"I'm sure they would say they do [need a Sprint Cup race]," Burton said. "Does NASCAR need to be there? That's a whole other conversation. I don't know. I don't think we need to add a race. We race plenty. I think there's potential for oversaturation. We see it in Major League Baseball and the NBA. Too many games is a bad thing. It takes away the special atmosphere of it.
"In my eyes, the question becomes, if we're going to go to Kentucky, when are we going to leave? Is the gain of Kentucky a net gain? I'd have to have all that information in front of me to answer that question correctly. I have said it's in our best interest to be in as many places as possible. When I said that, I had Wyoming and Canada in mind, not another place in the Southeast."
Smith said he wants a date for his new track by 2009, but how he gets one remains to be seen.
"We will continue to wonder about that," Smith teased. "We'll certainly be working on that.
Smith has acquired race dates by purchasing tracks before. He and Bob Bahre teamed in 1996 to buy North Wilkesboro Speedway, which they promptly shuttered when Smith took one of its races to his Texas track and Bahre moved the other to New Hampshire.

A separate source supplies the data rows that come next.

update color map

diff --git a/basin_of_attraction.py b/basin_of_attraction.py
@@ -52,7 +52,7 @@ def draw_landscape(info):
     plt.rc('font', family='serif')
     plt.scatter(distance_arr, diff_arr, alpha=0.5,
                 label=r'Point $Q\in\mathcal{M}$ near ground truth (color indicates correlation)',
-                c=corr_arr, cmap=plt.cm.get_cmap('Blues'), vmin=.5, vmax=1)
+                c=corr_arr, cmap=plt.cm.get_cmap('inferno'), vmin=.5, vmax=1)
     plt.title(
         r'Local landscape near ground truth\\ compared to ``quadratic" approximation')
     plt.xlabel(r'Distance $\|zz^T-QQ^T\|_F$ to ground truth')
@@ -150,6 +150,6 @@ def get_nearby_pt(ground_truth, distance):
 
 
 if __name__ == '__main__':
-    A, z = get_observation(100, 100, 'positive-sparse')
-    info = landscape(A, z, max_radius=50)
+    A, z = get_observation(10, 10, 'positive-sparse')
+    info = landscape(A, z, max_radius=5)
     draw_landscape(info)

When Smith bought New Hampshire from Bahre last year, there was immediate speculation he'd take one of its two races to Las Vegas, where Smith has unsuccessfully lobbied for a second date.
New Hampshire president Jerry Gappens said Smith has assured him the track is not in danger of losing one of its dates to Las Vegas or Kentucky.

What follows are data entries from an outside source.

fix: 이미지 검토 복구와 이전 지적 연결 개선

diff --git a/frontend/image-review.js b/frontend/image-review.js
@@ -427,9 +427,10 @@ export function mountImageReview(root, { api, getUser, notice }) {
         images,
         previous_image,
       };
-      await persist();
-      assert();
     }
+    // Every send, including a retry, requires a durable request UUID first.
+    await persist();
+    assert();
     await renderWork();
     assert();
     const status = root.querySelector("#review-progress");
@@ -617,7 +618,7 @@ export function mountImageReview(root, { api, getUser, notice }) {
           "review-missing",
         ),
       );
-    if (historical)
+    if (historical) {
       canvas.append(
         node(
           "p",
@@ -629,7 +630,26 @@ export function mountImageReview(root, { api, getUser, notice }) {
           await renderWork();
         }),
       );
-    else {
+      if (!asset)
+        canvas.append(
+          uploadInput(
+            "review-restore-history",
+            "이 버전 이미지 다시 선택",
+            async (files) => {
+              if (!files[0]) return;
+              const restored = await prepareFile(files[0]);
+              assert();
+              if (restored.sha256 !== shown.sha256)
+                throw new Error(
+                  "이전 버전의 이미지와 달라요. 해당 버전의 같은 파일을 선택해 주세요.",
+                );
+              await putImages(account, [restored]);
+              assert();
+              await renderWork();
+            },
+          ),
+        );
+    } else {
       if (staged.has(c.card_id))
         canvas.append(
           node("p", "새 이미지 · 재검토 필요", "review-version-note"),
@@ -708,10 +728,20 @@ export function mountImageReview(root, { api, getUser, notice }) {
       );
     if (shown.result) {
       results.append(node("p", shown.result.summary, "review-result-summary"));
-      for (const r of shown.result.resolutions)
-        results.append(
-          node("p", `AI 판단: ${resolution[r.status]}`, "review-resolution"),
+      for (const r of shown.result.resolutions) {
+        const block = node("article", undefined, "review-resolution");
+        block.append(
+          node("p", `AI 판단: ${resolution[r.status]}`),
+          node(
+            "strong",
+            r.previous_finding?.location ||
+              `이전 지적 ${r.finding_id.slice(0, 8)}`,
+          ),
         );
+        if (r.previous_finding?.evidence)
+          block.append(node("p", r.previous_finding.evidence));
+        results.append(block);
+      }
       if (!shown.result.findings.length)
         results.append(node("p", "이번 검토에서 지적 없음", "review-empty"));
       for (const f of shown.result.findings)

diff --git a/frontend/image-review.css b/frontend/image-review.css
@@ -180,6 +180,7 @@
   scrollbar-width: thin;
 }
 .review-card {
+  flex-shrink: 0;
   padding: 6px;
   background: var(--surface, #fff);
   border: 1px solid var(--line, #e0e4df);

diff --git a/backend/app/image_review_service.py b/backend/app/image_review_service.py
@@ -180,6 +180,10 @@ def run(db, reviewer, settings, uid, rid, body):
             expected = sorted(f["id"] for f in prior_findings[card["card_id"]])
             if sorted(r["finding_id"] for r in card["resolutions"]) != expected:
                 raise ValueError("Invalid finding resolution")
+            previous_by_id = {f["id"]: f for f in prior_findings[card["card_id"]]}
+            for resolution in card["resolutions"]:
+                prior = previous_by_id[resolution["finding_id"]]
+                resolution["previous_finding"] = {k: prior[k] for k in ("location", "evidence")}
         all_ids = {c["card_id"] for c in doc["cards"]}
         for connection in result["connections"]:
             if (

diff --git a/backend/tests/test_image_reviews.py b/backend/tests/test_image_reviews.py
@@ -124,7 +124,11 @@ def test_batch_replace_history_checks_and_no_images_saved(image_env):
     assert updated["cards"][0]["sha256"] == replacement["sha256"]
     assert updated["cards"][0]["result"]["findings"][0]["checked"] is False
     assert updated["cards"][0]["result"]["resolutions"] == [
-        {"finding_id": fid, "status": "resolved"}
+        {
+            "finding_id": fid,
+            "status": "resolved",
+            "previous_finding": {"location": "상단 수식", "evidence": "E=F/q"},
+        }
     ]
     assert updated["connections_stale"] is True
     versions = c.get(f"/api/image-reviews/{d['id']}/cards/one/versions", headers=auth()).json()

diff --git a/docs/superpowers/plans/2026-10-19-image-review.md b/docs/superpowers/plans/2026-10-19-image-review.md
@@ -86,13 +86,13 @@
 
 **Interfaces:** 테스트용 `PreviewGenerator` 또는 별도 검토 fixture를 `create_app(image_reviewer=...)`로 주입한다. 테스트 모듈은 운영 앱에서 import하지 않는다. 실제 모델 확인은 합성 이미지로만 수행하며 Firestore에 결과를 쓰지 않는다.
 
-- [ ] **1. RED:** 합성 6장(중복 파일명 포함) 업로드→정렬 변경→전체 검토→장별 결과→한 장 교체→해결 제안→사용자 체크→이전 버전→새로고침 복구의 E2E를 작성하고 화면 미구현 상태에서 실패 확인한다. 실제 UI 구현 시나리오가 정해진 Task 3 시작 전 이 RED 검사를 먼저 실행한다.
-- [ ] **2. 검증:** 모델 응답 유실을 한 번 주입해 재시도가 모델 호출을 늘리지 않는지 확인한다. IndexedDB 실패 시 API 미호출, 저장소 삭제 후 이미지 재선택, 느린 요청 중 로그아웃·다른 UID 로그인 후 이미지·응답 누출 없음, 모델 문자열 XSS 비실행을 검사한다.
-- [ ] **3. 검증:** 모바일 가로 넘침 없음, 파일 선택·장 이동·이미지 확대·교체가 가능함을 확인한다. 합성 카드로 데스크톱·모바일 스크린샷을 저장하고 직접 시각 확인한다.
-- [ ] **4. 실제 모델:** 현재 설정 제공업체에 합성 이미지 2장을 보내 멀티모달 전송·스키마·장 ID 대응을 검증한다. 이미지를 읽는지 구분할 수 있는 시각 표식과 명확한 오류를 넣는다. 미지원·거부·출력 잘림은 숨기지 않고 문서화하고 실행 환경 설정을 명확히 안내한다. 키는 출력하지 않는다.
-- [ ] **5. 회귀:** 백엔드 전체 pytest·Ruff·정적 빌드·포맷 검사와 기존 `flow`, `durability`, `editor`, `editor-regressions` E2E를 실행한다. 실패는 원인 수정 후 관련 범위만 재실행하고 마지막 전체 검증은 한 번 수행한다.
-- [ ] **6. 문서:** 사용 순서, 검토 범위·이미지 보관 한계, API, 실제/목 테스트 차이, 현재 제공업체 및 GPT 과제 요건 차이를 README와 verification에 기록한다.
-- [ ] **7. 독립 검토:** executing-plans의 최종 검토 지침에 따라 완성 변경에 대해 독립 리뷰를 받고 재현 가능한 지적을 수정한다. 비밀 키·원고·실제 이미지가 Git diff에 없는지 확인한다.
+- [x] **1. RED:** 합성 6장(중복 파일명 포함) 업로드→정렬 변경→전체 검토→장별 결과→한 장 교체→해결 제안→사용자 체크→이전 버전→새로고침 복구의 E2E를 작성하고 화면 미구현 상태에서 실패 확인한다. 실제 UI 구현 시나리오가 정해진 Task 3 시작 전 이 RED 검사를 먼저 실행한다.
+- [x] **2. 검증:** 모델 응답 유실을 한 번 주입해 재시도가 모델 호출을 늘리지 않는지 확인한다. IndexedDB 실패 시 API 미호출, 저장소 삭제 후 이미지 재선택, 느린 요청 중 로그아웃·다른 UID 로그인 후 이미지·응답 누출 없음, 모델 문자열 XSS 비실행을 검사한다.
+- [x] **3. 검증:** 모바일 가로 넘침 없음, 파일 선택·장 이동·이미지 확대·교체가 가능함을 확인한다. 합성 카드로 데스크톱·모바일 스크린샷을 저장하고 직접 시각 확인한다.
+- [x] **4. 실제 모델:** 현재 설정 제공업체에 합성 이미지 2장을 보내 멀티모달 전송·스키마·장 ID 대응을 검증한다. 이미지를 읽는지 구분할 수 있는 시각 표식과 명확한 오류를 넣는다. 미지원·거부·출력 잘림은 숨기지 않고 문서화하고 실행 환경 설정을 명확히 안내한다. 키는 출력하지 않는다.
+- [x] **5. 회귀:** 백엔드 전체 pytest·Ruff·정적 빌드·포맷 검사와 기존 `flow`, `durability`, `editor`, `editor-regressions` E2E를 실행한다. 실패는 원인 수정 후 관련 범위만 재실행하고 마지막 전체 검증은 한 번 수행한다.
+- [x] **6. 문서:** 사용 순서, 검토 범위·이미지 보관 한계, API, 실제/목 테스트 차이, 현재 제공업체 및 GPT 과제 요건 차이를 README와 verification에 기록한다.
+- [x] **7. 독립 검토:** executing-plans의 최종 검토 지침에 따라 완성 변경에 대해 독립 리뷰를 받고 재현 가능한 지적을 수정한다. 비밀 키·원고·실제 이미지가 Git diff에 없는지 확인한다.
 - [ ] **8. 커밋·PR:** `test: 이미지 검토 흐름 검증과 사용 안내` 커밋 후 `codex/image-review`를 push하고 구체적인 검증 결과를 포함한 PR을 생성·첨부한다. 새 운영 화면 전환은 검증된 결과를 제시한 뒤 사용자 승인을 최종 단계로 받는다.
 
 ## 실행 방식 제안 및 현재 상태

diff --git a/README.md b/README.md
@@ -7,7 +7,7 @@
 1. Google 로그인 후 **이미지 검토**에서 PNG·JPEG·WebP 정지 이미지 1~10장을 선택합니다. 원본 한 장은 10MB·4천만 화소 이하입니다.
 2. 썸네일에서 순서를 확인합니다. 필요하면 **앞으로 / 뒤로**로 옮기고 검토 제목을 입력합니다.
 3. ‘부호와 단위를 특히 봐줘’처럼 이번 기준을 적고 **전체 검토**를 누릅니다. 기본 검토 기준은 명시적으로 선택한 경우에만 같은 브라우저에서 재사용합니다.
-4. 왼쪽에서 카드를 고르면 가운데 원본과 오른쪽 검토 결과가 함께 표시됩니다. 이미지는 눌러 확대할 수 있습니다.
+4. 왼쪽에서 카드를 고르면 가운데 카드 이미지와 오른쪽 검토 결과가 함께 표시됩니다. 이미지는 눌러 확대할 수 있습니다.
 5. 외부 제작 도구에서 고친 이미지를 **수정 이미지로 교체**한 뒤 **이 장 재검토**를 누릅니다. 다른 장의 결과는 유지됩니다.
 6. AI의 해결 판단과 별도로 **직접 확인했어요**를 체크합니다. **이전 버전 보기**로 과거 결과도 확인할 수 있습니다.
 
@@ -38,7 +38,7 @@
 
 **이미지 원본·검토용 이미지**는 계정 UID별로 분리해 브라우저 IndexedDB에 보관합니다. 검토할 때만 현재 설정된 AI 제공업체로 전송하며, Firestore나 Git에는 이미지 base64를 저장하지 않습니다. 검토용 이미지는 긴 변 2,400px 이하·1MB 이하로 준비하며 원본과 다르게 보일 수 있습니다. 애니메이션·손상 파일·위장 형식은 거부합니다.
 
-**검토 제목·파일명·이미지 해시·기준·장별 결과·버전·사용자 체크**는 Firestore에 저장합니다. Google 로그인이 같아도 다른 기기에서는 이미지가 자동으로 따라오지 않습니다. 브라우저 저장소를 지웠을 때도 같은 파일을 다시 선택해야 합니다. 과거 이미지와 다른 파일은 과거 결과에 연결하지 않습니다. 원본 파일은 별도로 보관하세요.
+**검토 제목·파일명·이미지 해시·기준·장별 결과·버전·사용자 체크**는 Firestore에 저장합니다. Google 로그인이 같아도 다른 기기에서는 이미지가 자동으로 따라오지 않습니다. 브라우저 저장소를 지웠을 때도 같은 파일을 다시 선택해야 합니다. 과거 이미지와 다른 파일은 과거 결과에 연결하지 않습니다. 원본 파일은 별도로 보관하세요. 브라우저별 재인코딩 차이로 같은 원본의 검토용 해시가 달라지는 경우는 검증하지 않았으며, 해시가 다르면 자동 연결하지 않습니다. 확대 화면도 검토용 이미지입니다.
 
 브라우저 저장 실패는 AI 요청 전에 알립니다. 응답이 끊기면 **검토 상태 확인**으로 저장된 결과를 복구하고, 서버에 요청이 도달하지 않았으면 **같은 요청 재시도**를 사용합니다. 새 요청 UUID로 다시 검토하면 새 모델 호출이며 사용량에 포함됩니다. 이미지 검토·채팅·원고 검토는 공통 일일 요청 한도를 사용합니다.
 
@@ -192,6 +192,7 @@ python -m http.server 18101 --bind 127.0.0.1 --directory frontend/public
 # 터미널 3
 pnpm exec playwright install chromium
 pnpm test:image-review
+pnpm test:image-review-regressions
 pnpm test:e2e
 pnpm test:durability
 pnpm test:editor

"He never made a promise, but he did tell me he doesn't see any reason to change anything," Gappens said. "He spent two days up there a few weeks ago looking everything over, we just spent $200,000 renovating the offices and Bruton has a master plan for that track."
If New Hampshire is safe, then Smith might look to his track in Atlanta. The facility doesn't sell out and is saddled with a pair of dates that are often afflicted by poor weather. And, Smith has already offered to swap dates with ISC-owned California Speedway to help both tracks overcome weather handicaps.
But, Smith has so far steadfastly refused to take dates from his tracks to secure races at his other facilities. That makes Pocono the most likely scenario for Smith to secure a date for Kentucky.
NASCAR already has started lining up the 2009 calendar, and spokesman Ramsey Poston said "it's getting fairly late in the year" to open talks with a new speedway. Pocono is owned by Joseph and Rose Mattioli, and is one of just three tracks on the Cup circuit not owned by either ISC or SMI.
"I wouldn't speculate on [Pocono] having a date or not having a date," Poston said. "It's certainly been a very good track; it's been part of NASCAR's history and heritage. It certainly has served that region of the country very well."
Mattioli was not immediately available for comment.
One way or another, it's clear Smith will find a Cup date to give to Kentucky. The track, about halfway between Cincinnati and Louisville in northern Kentucky, regularly hosts NASCAR's second-tier Nationwide Series, Indy Racing League and ARCA events, but has lobbied unsuccessfully since it opened in 2000 to bring a Cup event to the 1.5-mile oval.
With crowds of more than 70,000, the track is currently the largest venue that hosts a Nationwide event but doesn't have a Cup race. Smith said he immediately plans to add 50,000 more seats to make it more suitable for a Cup race. In documents filed with the Securities and Exchange Commission, SMI has already agreed to pay $78.3 million for the speedway.
Kentucky Governor Steve Beshear hoped the sale would lead to a Cup date for the track.
"Jerry Carroll and others built this into a world-class track and their long-held dream of having a permanent home for a NASCAR Sprint Cup race may finally come true," said Beshear, who will attend his first race Sunday as a guest of Smith's at Lowe's Motor Speedway.
"As Speedway Motorsports and Bruton Smith take the wheel, I look forward to working with him to bring a coveted Sprint Cup event to Kentucky Speedway."
Marty Smith covers NASCAR for ESPN.com. Information from The Associated Press was used in this report.